The meats fare much better: Wild pigeon (HK$268) bursts with a clean gaminess, but the accompanying miso and grapefruit sauce could be more heavy-handed to really make an impression against the well-executed meat. The New Zealand free range chicken (HK$228) is likewise expertly cooked, taken just to the brink of doneness — as far as you really can take poultry in a restaurant, bearing in mind food safety regulations — with the juicy, succulent meat covering both white and dark meat enhanced by a savoury chicken jus.
For desserts, black figs with dark chocolate make for a natural and delicious pairing (HK$88), although here again plating is an issue, with the ice cream scooped atop two of the fig rings in an odd asymmetrical arrangement.
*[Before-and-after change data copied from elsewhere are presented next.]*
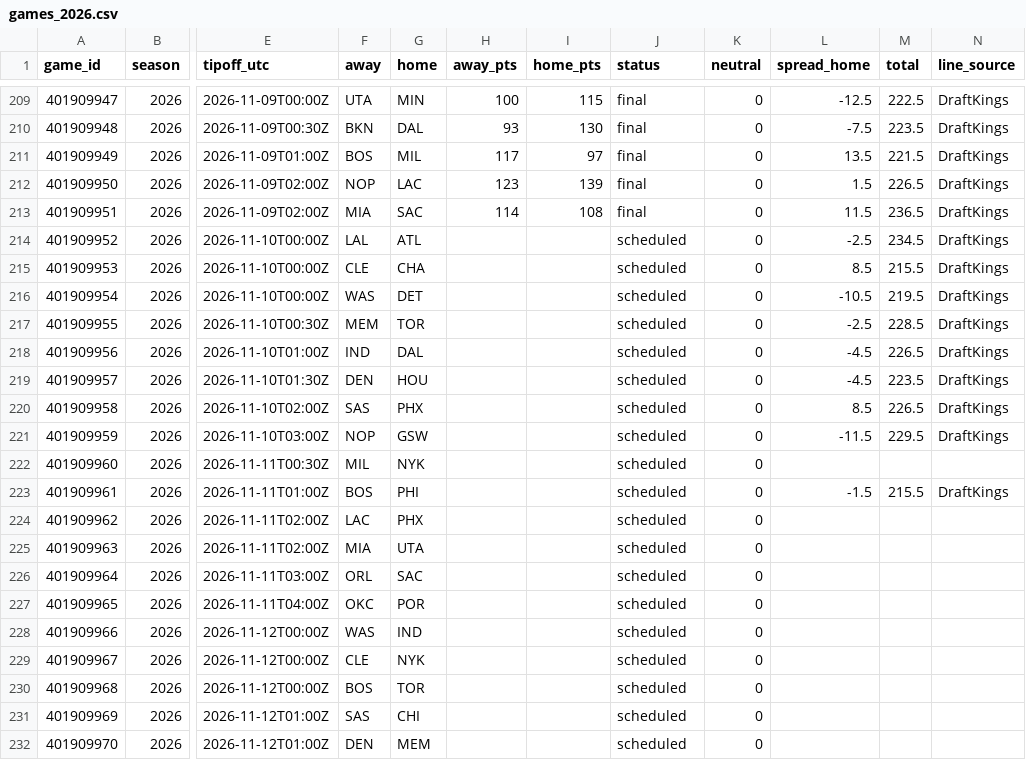
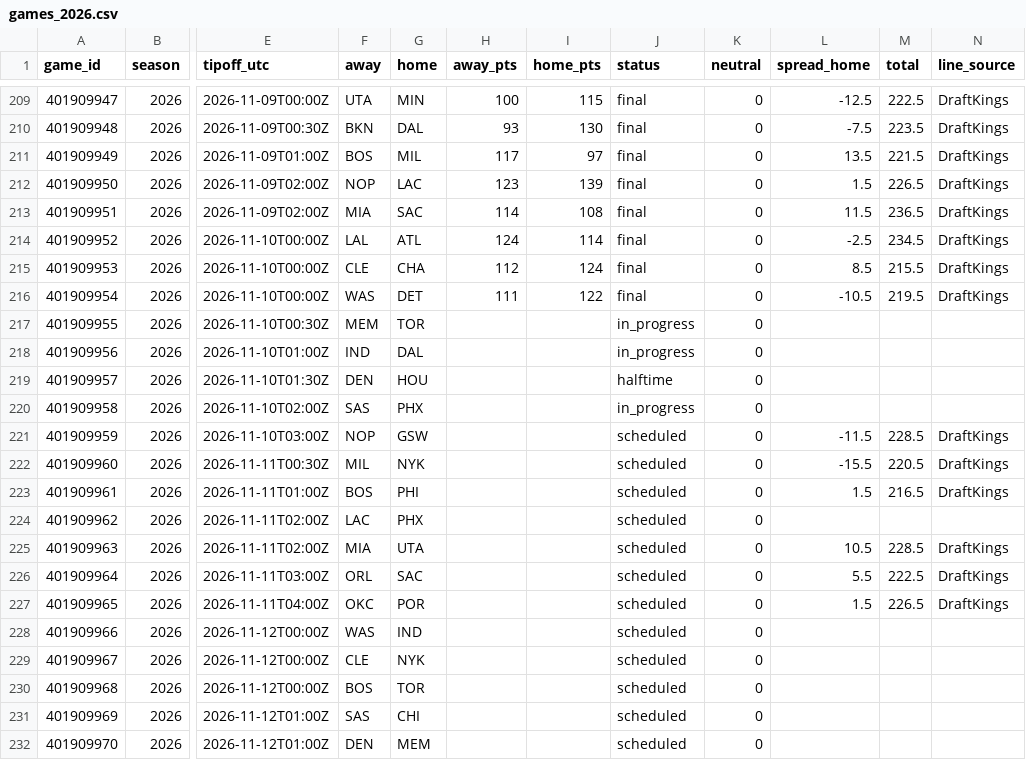
Before and after one commit to adnwkr/KalshiAgent, a CSV file: nba-kalshi/data/results/games_2026.csv, drawn as a sheet; only a part is shown, gaps mark what is left out; the diff names each change by its address in the sheet, - before the commit and + after, or states it on an @@ line.

```diff
--- a/nba-kalshi/data/results/games_2026.csv
+++ b/nba-kalshi/data/results/games_2026.csv
-H214 (away_pts): (empty)
+H214 (away_pts): 124
-I214 (home_pts): (empty)
+I214 (home_pts): 114
-J214:J216 (status): scheduled
+J214:J216 (status): final
-H215 (away_pts): (empty)
+H215 (away_pts): 112
-I215 (home_pts): (empty)
+I215 (home_pts): 124
-H216 (away_pts): (empty)
+H216 (away_pts): 111
-I216 (home_pts): (empty)
+I216 (home_pts): 122
-J217:J218 (status): scheduled
+J217:J218 (status): in_progress
-L217 (spread_home): -2.5
+L217 (spread_home): (empty)
-M217 (total): 228.5
+M217 (total): (empty)
-N217:N220 (line_source): DraftKings
+N217:N220 (line_source): (empty)
-L218:L219 (spread_home): -4.5
+L218:L219 (spread_home): (empty)
-M218 (total): 226.5
+M218 (total): (empty)
-J219 (status): scheduled
+J219 (status): halftime
-M219 (total): 223.5
+M219 (total): (empty)
-J220 (status): scheduled
+J220 (status): in_progress
-L220 (spread_home): 8.5
+L220 (spread_home): (empty)
-M220 (total): 226.5
+M220 (total): (empty)
-M221 (total): 229.5
+M221 (total): 228.5
-L222 (spread_home): (empty)
+L222 (spread_home): -15.5
-M222 (total): (empty)
+M222 (total): 220.5
-N222 (line_source): (empty)
+N222 (line_source): DraftKings
-L223 (spread_home): -1.5
+L223 (spread_home): 1.5
-M223 (total): 215.5
+M223 (total): 216.5
-L225 (spread_home): (empty)
+L225 (spread_home): 10.5
-M225 (total): (empty)
+M225 (total): 228.5
-N225:N227 (line_source): (empty)
+N225:N227 (line_source): DraftKings
-L226 (spread_home): (empty)
+L226 (spread_home): 5.5
-M226 (total): (empty)
+M226 (total): 222.5
-L227 (spread_home): (empty)
+L227 (spread_home): 1.5
-M227 (total): (empty)
+M227 (total): 226.5
```
Also changed, not shown: 16 other files.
A light vanilla-scented sponge in the Genovese Cake (HK$88) is a refreshing cap to the meal, topped with layers of cream and tart rhubarb.
Overall, dishes are hit-or-miss at Amelia, and diners navigating the menu for the first time could end up with a hefty bill and mixed impressions. That being said, there are definite highlights on the menu — the tartare, the pigeon and roast chicken — and prices are a fair cut below your typical high-brow European-style dining in Hong Kong, with mains hovering around the HK$230 mark. Servers are quick to acquiesce to requests, but aren’t yet well-versed in the menu offerings. While Amelia makes for a decent weekday option if you find yourself in the area, this Michelin import is going to need to bring over a bit more of that San Sebastian magic if it’s to really reach for the stars.
Opening Hours: Mon–Sun lunch from 12–3pm, afternoon tea from 3–5:30pm, dinner from 5:30–11pm (until 12am Fri–Sun).
Recommended Dishes: Homemade bread, razor clams with chorizo, beef and oyster tartare, wild pigeon with seasonal greens, New Zealand free range chicken, Genovese cake with yogurt and strawberry.
Price: HK$600–800 per person with drinks.
Noise Level: Medium, with the best atmosphere on the patio.
Service: Could be more fluent and well-versed on the menu.